(Dataset entries)

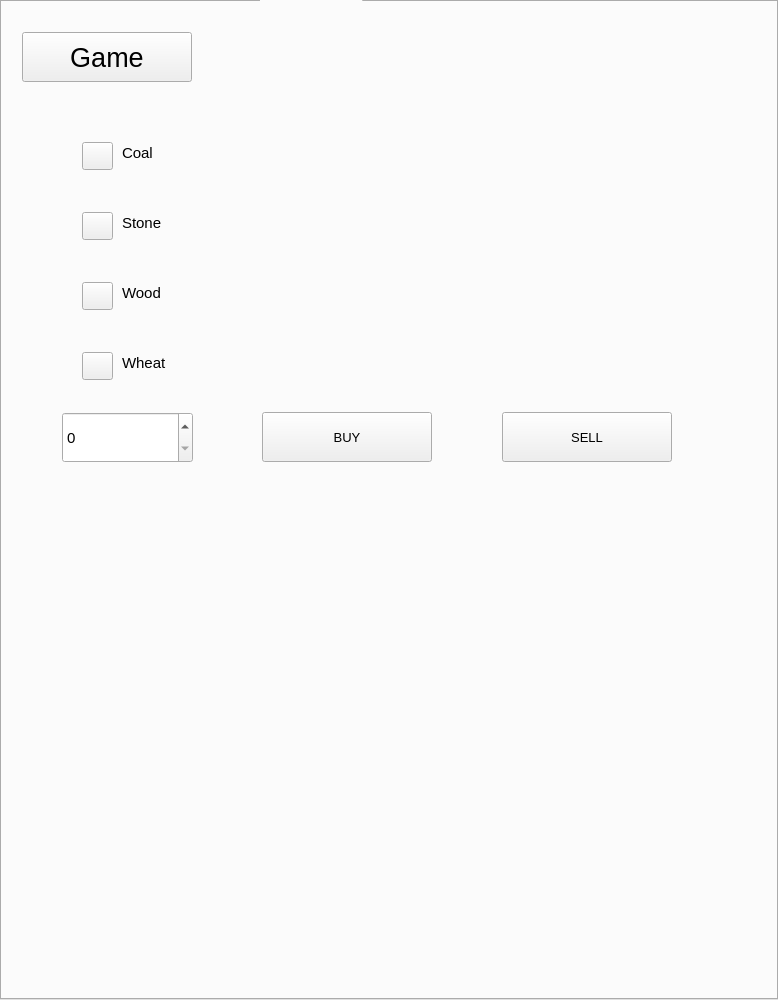
This is mainmenu.ui in GogaFroga/HazeKingdom as Qt 5 draws it before an edit. The edited form follows.
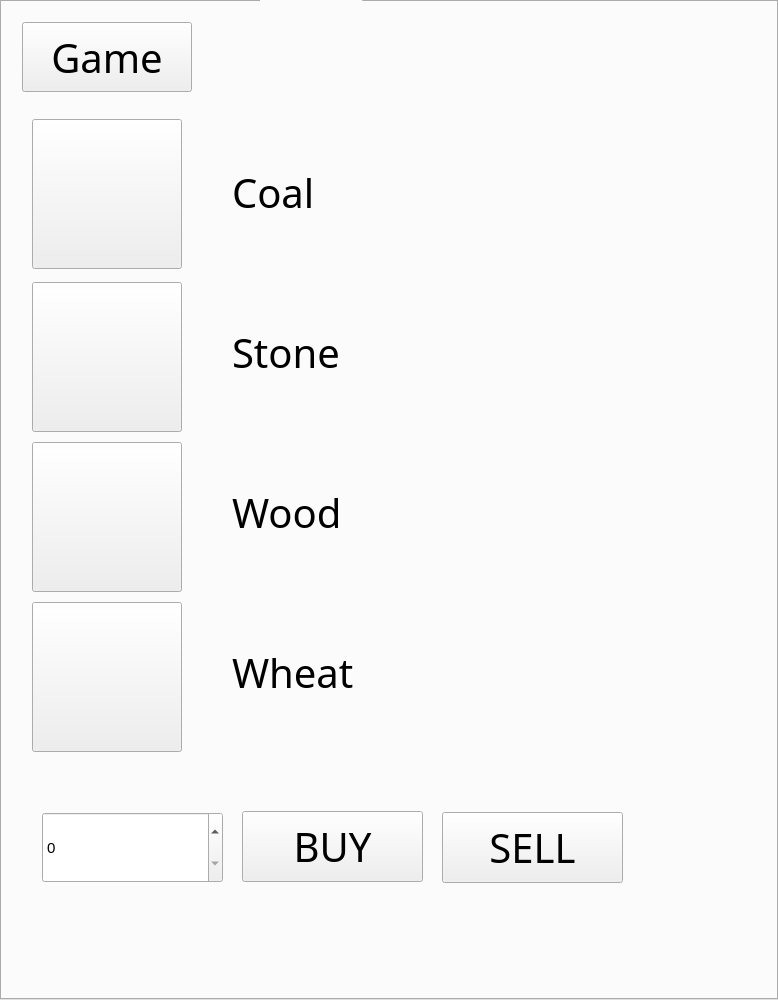
This is the edited form. The open tabs and pages were chosen to show the change. Icons and pictures are not drawn.

```diff
--- a/mainmenu.ui
+++ b/mainmenu.ui
@@ -25,6 +25,9 @@
      <height>1030</height>
     </rect>
    </property>
+   <property name="styleSheet">
+    <string notr="true">background-image: url(:/assets/Assets/paper_background.jpg);</string>
+   </property>
    <property name="currentIndex">
     <number>1</number>
    </property>
@@ -416,16 +419,24 @@
      <property name="geometry">
       <rect>
        <x>20</x>
-       <y>30</y>
+       <y>20</y>
        <width>170</width>
-       <height>50</height>
+       <height>70</height>
       </rect>
      </property>
      <property name="font">
       <font>
-       <pointsize>20</pointsize>
+       <family>Deutsch Gothic</family>
+       <pointsize>30</pointsize>
+       <weight>50</weight>
+       <italic>false</italic>
+       <bold>false</bold>
       </font>
      </property>
+     <property name="styleSheet">
+      <string notr="true">font: 30pt &quot;Deutsch Gothic&quot;;
+background-image: url(:/assets/Assets/white.png);</string>
+     </property>
      <property name="text">
       <string>Game</string>
      </property>
@@ -433,17 +444,26 @@
     <widget class="QPushButton" name="buy_button">
      <property name="geometry">
       <rect>
-       <x>260</x>
-       <y>410</y>
-       <width>170</width>
-       <height>50</height>
+       <x>240</x>
+       <y>809</y>
+       <width>181</width>
+       <height>71</height>
       </rect>
      </property>
      <property name="font">
       <font>
-       <pointsize>10</pointsize>
+       <family>Deutsch Gothic</family>
+       <pointsize>30</pointsize>
+       <weight>50</weight>
+       <italic>false</italic>
+       <bold>false</bold>
       </font>
      </property>
+     <property name="styleSheet">
+      <string notr="true">font: 30pt &quot;Deutsch Gothic&quot;;
+background-image: url(:/assets/Assets/white.png);
+</string>
+     </property>
      <property name="text">
       <string>BUY</string>
      </property>
@@ -451,17 +471,25 @@
     <widget class="QPushButton" name="sell_button">
      <property name="geometry">
       <rect>
-       <x>500</x>
-       <y>410</y>
-       <width>170</width>
-       <height>50</height>
+       <x>440</x>
+       <y>810</y>
+       <width>181</width>
+       <height>71</height>
       </rect>
      </property>
      <property name="font">
       <font>
-       <pointsize>10</pointsize>
+       <family>Deutsch Gothic</family>
+       <pointsize>30</pointsize>
+       <weight>50</weight>
+       <italic>false</italic>
+       <bold>false</bold>
       </font>
      </property>
+     <property name="styleSheet">
+      <string notr="true">font: 30pt &quot;Deutsch Gothic&quot;;
+background-image: url(:/assets/Assets/white.png);</string>
+     </property>
      <property name="text">
       <string>SELL</string>
      </property>
@@ -469,17 +497,25 @@
     <widget class="QLabel" name="label">
      <property name="geometry">
       <rect>
-       <x>120</x>
-       <y>140</y>
-       <width>71</width>
-       <height>21</height>
+       <x>230</x>
+       <y>160</y>
+       <width>151</width>
+       <height>61</height>
       </rect>
      </property>
      <property name="font">
       <font>
-       <pointsize>11</pointsize>
+       <family>Deutsch Gothic</family>
+       <pointsize>30</pointsize>
+       <weight>50</weight>
+       <italic>false</italic>
+       <bold>false</bold>
       </font>
      </property>
+     <property name="styleSheet">
+      <string notr="true">font: 30pt &quot;Deutsch Gothic&quot;;
+background-image: url(:/assets/Assets/white.png);</string>
+     </property>
      <property name="text">
       <string>Coal</string>
      </property>
@@ -487,17 +523,25 @@
     <widget class="QLabel" name="label_2">
      <property name="geometry">
       <rect>
-       <x>120</x>
-       <y>210</y>
-       <width>71</width>
-       <height>21</height>
+       <x>230</x>
+       <y>320</y>
+       <width>151</width>
+       <height>61</height>
       </rect>
      </property>
      <property name="font">
       <font>
-       <pointsize>11</pointsize>
+       <family>Deutsch Gothic</family>
+       <pointsize>30</pointsize>
+       <weight>50</weight>
+       <italic>false</italic>
+       <bold>false</bold>
       </font>
      </property>
+     <property name="styleSheet">
+      <string notr="true">font: 30pt &quot;Deutsch Gothic&quot;;
+background-image: url(:/assets/Assets/white.png);</string>
+     </property>
      <property name="text">
       <string>Stone</string>
      </property>
@@ -505,17 +549,25 @@
     <widget class="QLabel" name="label_3">
      <property name="geometry">
       <rect>
-       <x>120</x>
-       <y>280</y>
-       <width>71</width>
-       <height>21</height>
+       <x>230</x>
+       <y>480</y>
+       <width>151</width>
+       <height>61</height>
       </rect>
      </property>
      <property name="font">
       <font>
-       <pointsize>11</pointsize>
+       <family>Deutsch Gothic</family>
+       <pointsize>30</pointsize>
+       <weight>50</weight>
+       <italic>false</italic>
+       <bold>false</bold>
       </font>
      </property>
+     <property name="styleSheet">
+      <string notr="true">font: 30pt &quot;Deutsch Gothic&quot;;
+background-image: url(:/assets/Assets/white.png);</string>
+     </property>
      <property name="text">
       <string>Wood</string>
      </property>
@@ -523,17 +575,25 @@
     <widget class="QLabel" name="label_4">
      <property name="geometry">
       <rect>
-       <x>120</x>
-       <y>350</y>
-       <width>71</width>
-       <height>21</height>
+       <x>230</x>
+       <y>640</y>
+       <width>151</width>
+       <height>61</height>
       </rect>
      </property>
      <property name="font">
       <font>
-       <pointsize>11</pointsize>
+       <family>Deutsch Gothic</family>
+       <pointsize>30</pointsize>
+       <weight>50</weight>
+       <italic>false</italic>
+       <bold>false</bold>
       </font>
      </property>
+     <property name="styleSheet">
+      <string notr="true">font: 30pt &quot;Deutsch Gothic&quot;;
+background-image: url(:/assets/Assets/white.png);</string>
+     </property>
      <property name="text">
       <string>Wheat</string>
      </property>
@@ -541,10 +601,10 @@
     <widget class="QSpinBox" name="spinBox_amount">
      <property name="geometry">
       <rect>
-       <x>60</x>
-       <y>410</y>
-       <width>131</width>
-       <height>51</height>
+       <x>40</x>
+       <y>810</y>
+       <width>181</width>
+       <height>71</height>
       </rect>
      </property>
      <property name="font">
@@ -559,12 +619,15 @@
      </property>
      <property name="geometry">
       <rect>
-       <x>80</x>
-       <y>140</y>
-       <width>31</width>
-       <height>28</height>
+       <x>30</x>
+       <y>117</y>
+       <width>150</width>
+       <height>150</height>
       </rect>
      </property>
+     <property name="styleSheet">
+      <string notr="true">background-image: url(:/assets/Assets/coal_icon.jpg);</string>
+     </property>
      <property name="text">
       <string/>
      </property>
@@ -575,12 +638,15 @@
      </property>
      <property name="geometry">
       <rect>
-       <x>80</x>
-       <y>210</y>
-       <width>31</width>
-       <height>28</height>
+       <x>30</x>
+       <y>280</y>
+       <width>150</width>
+       <height>150</height>
       </rect>
      </property>
+     <property name="styleSheet">
+      <string notr="true">background-image: url(:/assets/Assets/stone_icon.jpg);</string>
+     </property>
      <property name="text">
       <string/>
      </property>
@@ -591,12 +657,15 @@
      </property>
      <property name="geometry">
       <rect>
-       <x>80</x>
-       <y>280</y>
-       <width>31</width>
-       <height>28</height>
+       <x>30</x>
+       <y>440</y>
+       <width>150</width>
+       <height>150</height>
       </rect>
      </property>
+     <property name="styleSheet">
+      <string notr="true">background-image: url(:/assets/Assets/wood_icon.jpg);</string>
+     </property>
      <property name="text">
       <string/>
      </property>
@@ -607,12 +676,15 @@
      </property>
      <property name="geometry">
       <rect>
-       <x>80</x>
-       <y>350</y>
-       <width>31</width>
-       <height>28</height>
+       <x>30</x>
+       <y>600</y>
+       <width>150</width>
+       <height>150</height>
       </rect>
      </property>
+     <property name="styleSheet">
+      <string notr="true">background-image: url(:/assets/Assets/wheat_icon.jpg);</string>
+     </property>
      <property name="text">
       <string/>
      </property>
```
Left out of the diff: 338 changed lines with no effect on the pictures.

Work to complete: Identify the lines above with the word "mainmenu". Copy them.

Response box:
This is mainmenu.ui in GogaFroga/HazeKingdom as Qt 5 draws it before an edit. The edited form follows.
--- a/mainmenu.ui
+++ b/mainmenu.ui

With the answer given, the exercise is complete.